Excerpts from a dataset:
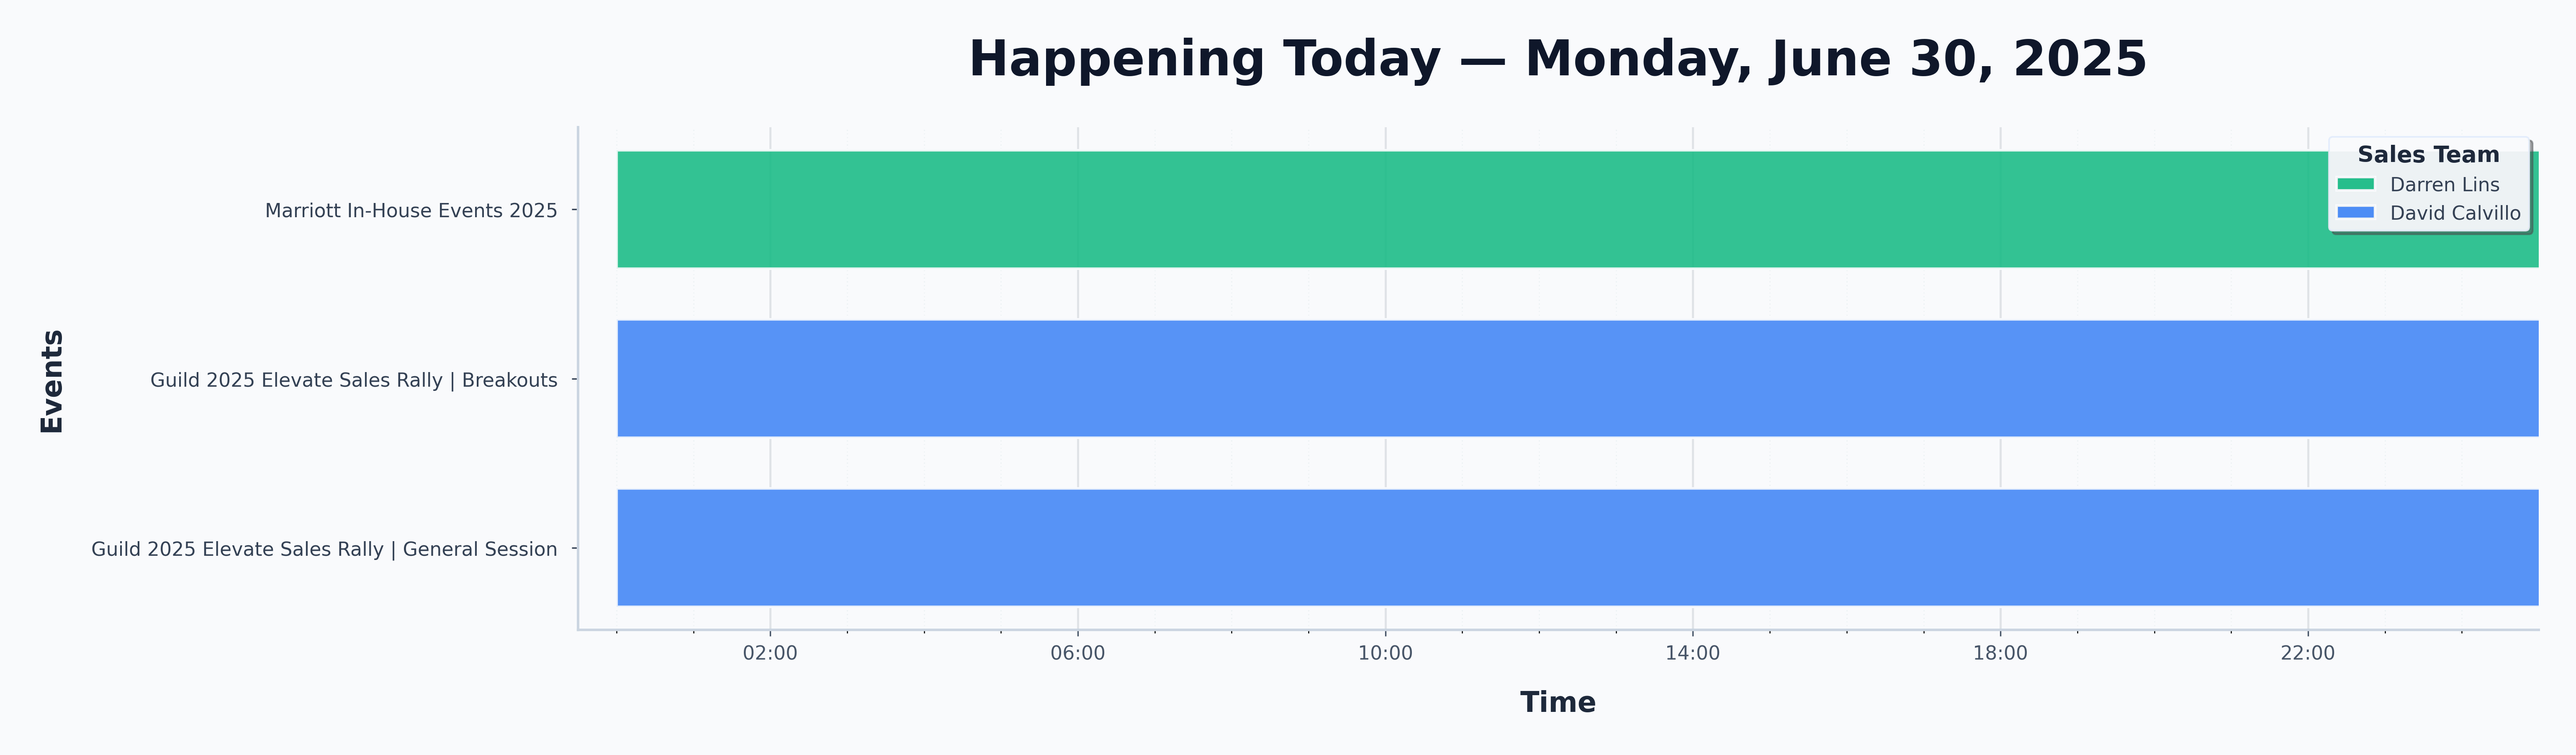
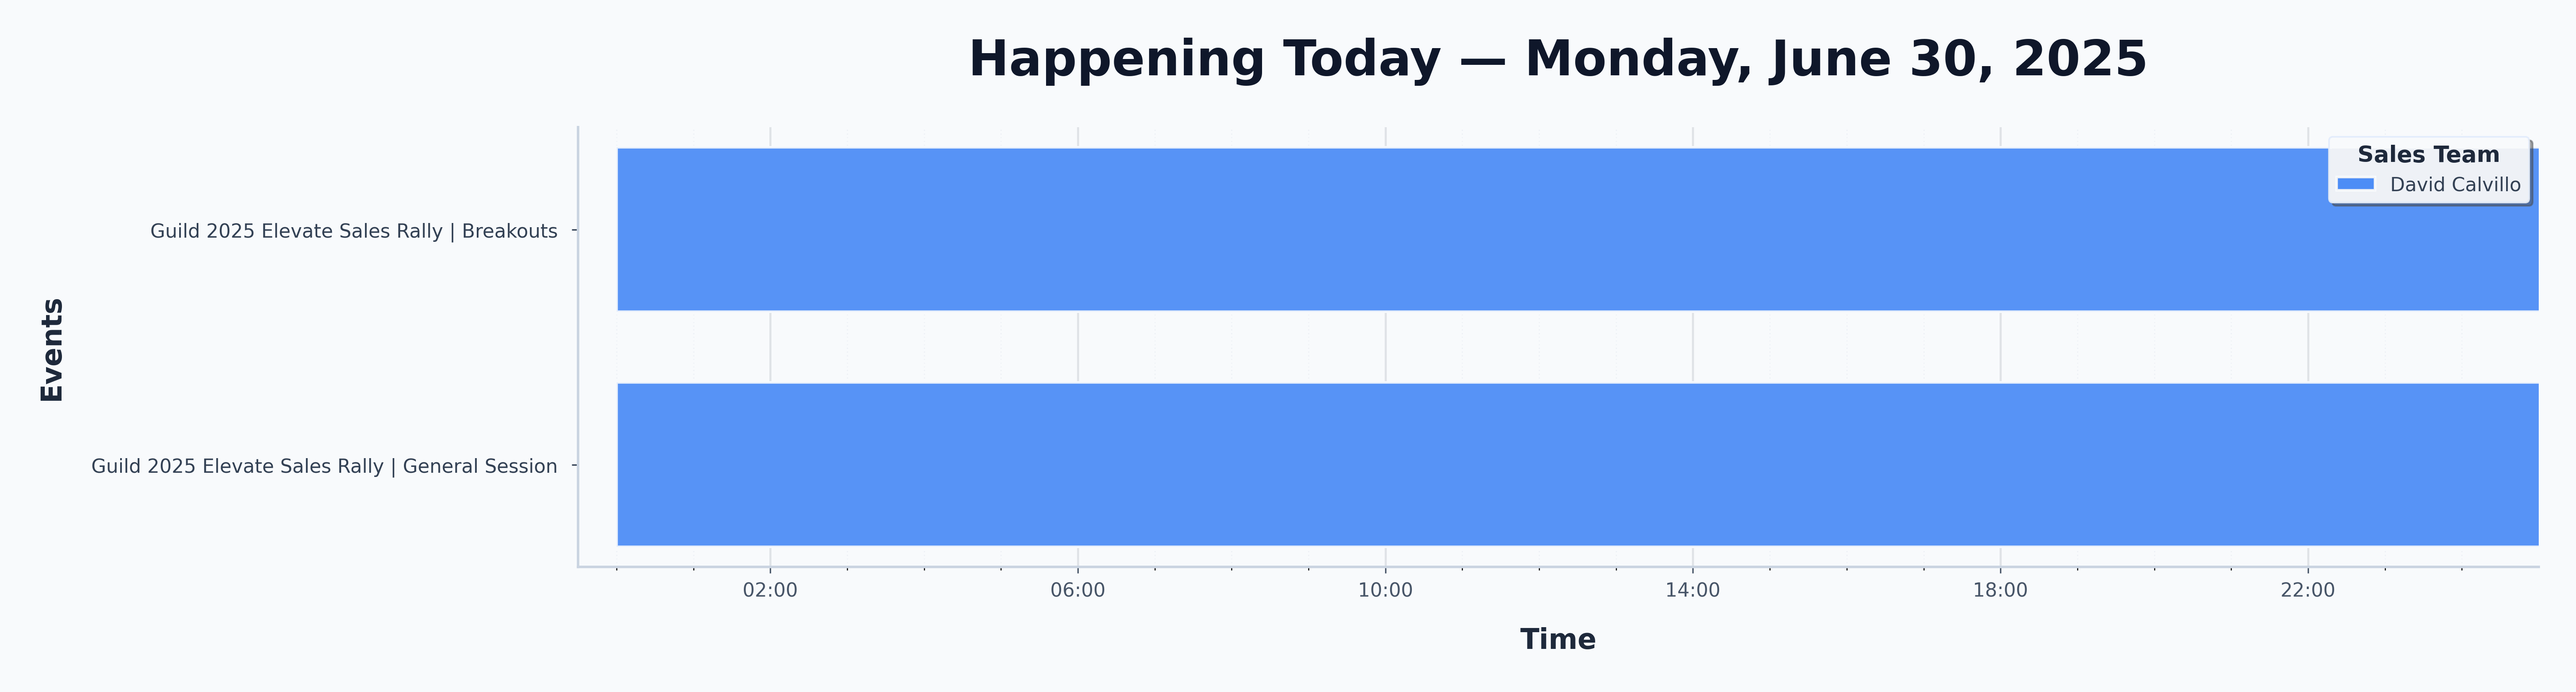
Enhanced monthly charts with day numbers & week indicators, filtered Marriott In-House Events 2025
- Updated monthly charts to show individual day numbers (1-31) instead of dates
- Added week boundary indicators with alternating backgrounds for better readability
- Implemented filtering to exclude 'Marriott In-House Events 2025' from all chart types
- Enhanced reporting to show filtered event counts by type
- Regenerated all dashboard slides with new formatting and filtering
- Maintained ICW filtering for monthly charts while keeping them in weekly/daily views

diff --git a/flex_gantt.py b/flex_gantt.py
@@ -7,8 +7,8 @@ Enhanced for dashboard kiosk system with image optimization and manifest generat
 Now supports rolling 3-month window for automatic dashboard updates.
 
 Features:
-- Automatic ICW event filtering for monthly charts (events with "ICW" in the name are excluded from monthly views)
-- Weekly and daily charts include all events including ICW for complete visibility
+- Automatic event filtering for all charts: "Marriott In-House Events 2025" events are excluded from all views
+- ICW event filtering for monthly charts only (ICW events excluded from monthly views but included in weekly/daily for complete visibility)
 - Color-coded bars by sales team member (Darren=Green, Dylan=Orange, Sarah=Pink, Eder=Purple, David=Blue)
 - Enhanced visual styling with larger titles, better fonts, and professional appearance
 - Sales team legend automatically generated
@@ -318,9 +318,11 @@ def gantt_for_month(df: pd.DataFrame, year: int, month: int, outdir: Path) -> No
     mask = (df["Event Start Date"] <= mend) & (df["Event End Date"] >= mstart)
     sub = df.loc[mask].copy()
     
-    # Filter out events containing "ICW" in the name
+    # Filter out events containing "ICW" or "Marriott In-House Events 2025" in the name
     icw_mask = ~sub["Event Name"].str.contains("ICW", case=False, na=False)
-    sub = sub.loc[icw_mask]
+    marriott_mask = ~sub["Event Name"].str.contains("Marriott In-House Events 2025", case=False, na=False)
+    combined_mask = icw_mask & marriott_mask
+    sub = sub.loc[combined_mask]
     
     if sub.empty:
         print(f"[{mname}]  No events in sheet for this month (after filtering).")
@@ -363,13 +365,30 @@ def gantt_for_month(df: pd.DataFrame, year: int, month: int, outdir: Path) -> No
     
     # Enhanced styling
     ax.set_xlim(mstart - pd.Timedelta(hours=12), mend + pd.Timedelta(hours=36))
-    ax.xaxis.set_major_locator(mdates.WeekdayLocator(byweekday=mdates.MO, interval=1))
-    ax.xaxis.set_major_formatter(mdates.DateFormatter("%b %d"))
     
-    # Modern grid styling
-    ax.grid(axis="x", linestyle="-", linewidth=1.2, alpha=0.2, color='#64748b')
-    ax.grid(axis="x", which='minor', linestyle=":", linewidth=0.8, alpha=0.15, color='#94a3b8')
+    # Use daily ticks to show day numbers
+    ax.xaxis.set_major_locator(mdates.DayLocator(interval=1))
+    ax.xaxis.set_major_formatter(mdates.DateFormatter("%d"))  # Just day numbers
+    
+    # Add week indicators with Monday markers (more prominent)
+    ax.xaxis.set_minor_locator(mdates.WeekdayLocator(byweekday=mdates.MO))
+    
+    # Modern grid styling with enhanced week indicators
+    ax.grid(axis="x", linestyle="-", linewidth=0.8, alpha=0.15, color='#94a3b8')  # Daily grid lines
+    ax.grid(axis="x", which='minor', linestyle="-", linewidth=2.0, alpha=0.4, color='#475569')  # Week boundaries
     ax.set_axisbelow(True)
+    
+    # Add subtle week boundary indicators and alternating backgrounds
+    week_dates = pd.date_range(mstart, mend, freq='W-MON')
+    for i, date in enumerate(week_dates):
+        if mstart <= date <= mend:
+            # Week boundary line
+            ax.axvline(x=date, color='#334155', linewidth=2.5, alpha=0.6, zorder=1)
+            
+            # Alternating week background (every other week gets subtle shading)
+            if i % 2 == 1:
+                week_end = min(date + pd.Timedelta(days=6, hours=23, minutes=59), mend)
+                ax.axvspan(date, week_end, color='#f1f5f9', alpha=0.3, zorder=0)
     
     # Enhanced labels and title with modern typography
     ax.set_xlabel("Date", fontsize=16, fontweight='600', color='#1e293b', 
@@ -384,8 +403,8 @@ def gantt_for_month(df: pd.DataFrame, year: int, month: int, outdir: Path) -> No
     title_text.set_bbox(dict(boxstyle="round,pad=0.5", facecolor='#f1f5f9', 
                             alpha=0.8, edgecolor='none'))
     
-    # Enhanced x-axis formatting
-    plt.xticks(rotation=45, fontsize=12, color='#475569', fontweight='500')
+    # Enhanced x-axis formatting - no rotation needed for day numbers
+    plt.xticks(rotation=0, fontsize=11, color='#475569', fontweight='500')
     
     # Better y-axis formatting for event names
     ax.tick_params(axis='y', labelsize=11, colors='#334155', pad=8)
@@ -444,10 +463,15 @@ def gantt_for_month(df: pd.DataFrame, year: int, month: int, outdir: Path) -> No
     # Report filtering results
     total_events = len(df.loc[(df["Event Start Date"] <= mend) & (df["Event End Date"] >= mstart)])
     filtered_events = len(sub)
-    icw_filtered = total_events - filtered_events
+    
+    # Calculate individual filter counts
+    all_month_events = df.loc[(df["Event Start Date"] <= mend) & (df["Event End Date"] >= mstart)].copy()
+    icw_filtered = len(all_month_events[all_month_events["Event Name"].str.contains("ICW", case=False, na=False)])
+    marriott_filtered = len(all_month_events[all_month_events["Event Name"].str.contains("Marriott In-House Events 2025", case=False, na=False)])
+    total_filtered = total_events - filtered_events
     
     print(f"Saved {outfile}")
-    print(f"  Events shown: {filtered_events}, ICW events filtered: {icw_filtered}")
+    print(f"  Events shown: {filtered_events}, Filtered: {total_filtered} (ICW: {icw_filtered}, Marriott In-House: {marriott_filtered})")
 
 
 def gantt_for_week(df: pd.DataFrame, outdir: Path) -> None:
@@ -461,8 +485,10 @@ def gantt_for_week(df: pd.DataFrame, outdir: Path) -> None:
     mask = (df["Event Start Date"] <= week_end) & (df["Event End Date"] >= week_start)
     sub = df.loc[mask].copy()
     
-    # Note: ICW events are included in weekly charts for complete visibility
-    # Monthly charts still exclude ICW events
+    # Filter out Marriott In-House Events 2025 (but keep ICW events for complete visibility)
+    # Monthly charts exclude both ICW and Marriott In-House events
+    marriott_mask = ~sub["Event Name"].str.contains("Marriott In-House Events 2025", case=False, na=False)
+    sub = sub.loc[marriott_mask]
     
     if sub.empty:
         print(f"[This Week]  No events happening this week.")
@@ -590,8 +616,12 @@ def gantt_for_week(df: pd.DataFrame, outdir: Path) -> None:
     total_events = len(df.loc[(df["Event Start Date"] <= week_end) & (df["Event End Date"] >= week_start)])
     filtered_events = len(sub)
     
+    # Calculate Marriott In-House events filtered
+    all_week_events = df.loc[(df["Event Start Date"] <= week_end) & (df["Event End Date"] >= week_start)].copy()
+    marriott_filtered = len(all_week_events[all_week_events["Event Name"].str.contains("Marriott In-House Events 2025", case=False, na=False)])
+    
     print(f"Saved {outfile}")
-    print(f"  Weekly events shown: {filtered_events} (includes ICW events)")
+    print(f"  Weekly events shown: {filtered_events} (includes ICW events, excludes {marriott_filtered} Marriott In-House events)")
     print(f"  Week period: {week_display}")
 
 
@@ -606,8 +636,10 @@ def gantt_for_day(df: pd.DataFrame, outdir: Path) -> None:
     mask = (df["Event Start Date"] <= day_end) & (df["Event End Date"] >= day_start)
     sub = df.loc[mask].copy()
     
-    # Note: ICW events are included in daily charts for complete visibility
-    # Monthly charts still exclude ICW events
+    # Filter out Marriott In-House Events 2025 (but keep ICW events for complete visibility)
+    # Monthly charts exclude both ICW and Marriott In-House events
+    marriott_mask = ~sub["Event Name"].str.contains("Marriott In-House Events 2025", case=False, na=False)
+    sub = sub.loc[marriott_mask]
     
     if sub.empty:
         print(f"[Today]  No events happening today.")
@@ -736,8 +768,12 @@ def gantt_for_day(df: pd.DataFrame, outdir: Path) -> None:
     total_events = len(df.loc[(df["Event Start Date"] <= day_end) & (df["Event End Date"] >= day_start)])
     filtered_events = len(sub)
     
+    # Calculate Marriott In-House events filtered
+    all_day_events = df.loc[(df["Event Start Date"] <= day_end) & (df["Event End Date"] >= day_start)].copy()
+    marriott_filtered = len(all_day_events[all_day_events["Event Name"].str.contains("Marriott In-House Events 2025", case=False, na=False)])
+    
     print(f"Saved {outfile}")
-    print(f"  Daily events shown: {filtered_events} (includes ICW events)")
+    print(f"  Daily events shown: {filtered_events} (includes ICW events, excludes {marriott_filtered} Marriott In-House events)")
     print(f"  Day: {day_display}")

==

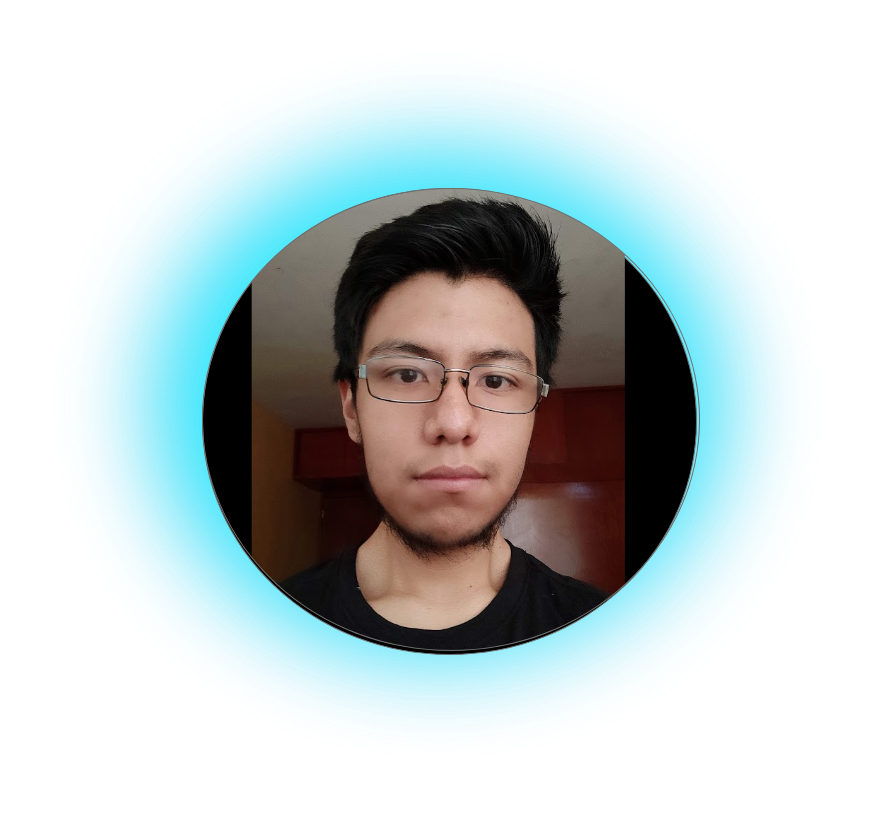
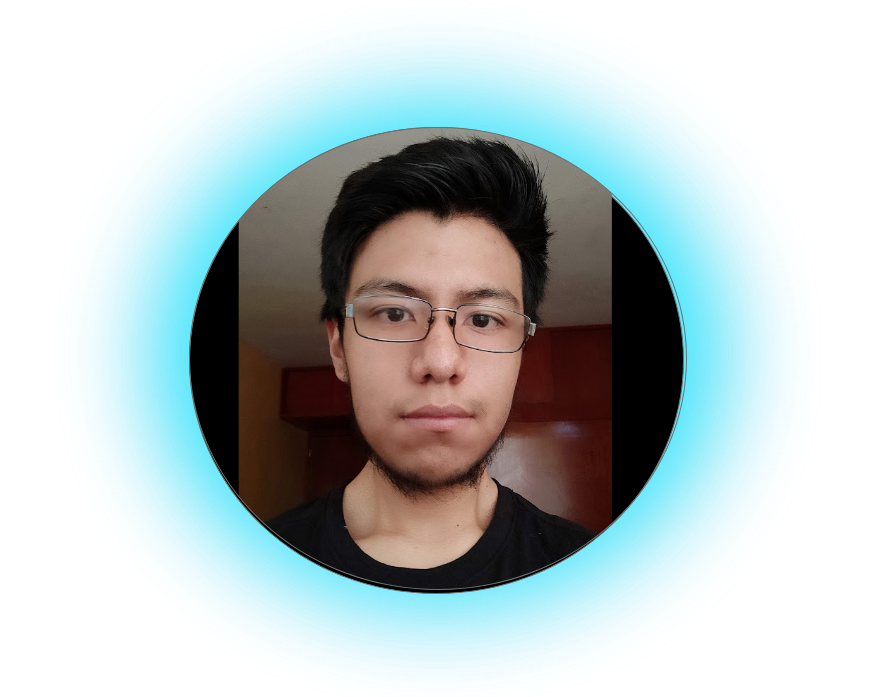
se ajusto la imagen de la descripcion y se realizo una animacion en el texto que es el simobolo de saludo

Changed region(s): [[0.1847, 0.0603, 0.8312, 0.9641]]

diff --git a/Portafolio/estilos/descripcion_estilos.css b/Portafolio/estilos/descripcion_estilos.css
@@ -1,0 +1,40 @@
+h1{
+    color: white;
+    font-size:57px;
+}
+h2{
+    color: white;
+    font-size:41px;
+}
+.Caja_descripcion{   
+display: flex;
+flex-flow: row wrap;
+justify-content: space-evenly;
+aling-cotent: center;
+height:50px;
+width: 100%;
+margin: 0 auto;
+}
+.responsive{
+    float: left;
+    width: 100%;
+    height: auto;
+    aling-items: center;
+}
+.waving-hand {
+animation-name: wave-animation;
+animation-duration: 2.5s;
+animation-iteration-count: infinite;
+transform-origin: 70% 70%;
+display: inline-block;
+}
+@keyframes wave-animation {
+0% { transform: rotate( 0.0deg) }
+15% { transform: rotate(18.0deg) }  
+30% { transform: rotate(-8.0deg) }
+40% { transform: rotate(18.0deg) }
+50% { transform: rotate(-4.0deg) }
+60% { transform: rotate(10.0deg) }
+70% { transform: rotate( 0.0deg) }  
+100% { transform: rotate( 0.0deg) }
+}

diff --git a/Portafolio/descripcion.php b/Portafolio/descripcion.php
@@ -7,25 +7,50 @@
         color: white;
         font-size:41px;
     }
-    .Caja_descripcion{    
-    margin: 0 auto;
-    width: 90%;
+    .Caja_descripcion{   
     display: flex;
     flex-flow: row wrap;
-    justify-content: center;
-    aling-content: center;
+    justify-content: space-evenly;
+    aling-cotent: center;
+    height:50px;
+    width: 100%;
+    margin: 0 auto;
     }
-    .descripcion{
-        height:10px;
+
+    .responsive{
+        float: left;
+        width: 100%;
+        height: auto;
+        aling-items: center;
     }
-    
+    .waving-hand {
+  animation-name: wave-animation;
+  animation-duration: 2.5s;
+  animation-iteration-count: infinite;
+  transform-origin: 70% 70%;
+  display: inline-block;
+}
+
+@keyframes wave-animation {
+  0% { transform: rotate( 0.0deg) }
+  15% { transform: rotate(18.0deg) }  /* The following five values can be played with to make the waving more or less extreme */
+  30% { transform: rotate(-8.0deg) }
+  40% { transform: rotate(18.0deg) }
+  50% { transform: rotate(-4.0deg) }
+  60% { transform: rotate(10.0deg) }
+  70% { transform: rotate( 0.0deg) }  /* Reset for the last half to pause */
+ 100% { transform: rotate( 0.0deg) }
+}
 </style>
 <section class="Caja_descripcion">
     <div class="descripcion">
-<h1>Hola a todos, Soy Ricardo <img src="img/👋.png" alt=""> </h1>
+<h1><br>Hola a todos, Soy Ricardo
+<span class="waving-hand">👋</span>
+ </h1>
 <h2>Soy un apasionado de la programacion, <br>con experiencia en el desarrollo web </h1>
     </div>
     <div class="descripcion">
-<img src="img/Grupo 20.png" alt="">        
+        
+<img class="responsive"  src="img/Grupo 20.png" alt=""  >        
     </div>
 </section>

:: TASK REQUIREMENTS ::
Please return only the lines above, starting at the line that has "-461,8 +485,10 @@" and ending at the line that has "-590,8 +616,12 @@", keeping both and leaving each one unchanged.

:: SOLUTION FOR THIS EXERCISE ::
@@ -461,8 +485,10 @@ def gantt_for_week(df: pd.DataFrame, outdir: Path) -> None:
     mask = (df["Event Start Date"] <= week_end) & (df["Event End Date"] >= week_start)
     sub = df.loc[mask].copy()
     
-    # Note: ICW events are included in weekly charts for complete visibility
-    # Monthly charts still exclude ICW events
+    # Filter out Marriott In-House Events 2025 (but keep ICW events for complete visibility)
+    # Monthly charts exclude both ICW and Marriott In-House events
+    marriott_mask = ~sub["Event Name"].str.contains("Marriott In-House Events 2025", case=False, na=False)
+    sub = sub.loc[marriott_mask]
     
     if sub.empty:
         print(f"[This Week]  No events happening this week.")
@@ -590,8 +616,12 @@ def gantt_for_week(df: pd.DataFrame, outdir: Path) -> None:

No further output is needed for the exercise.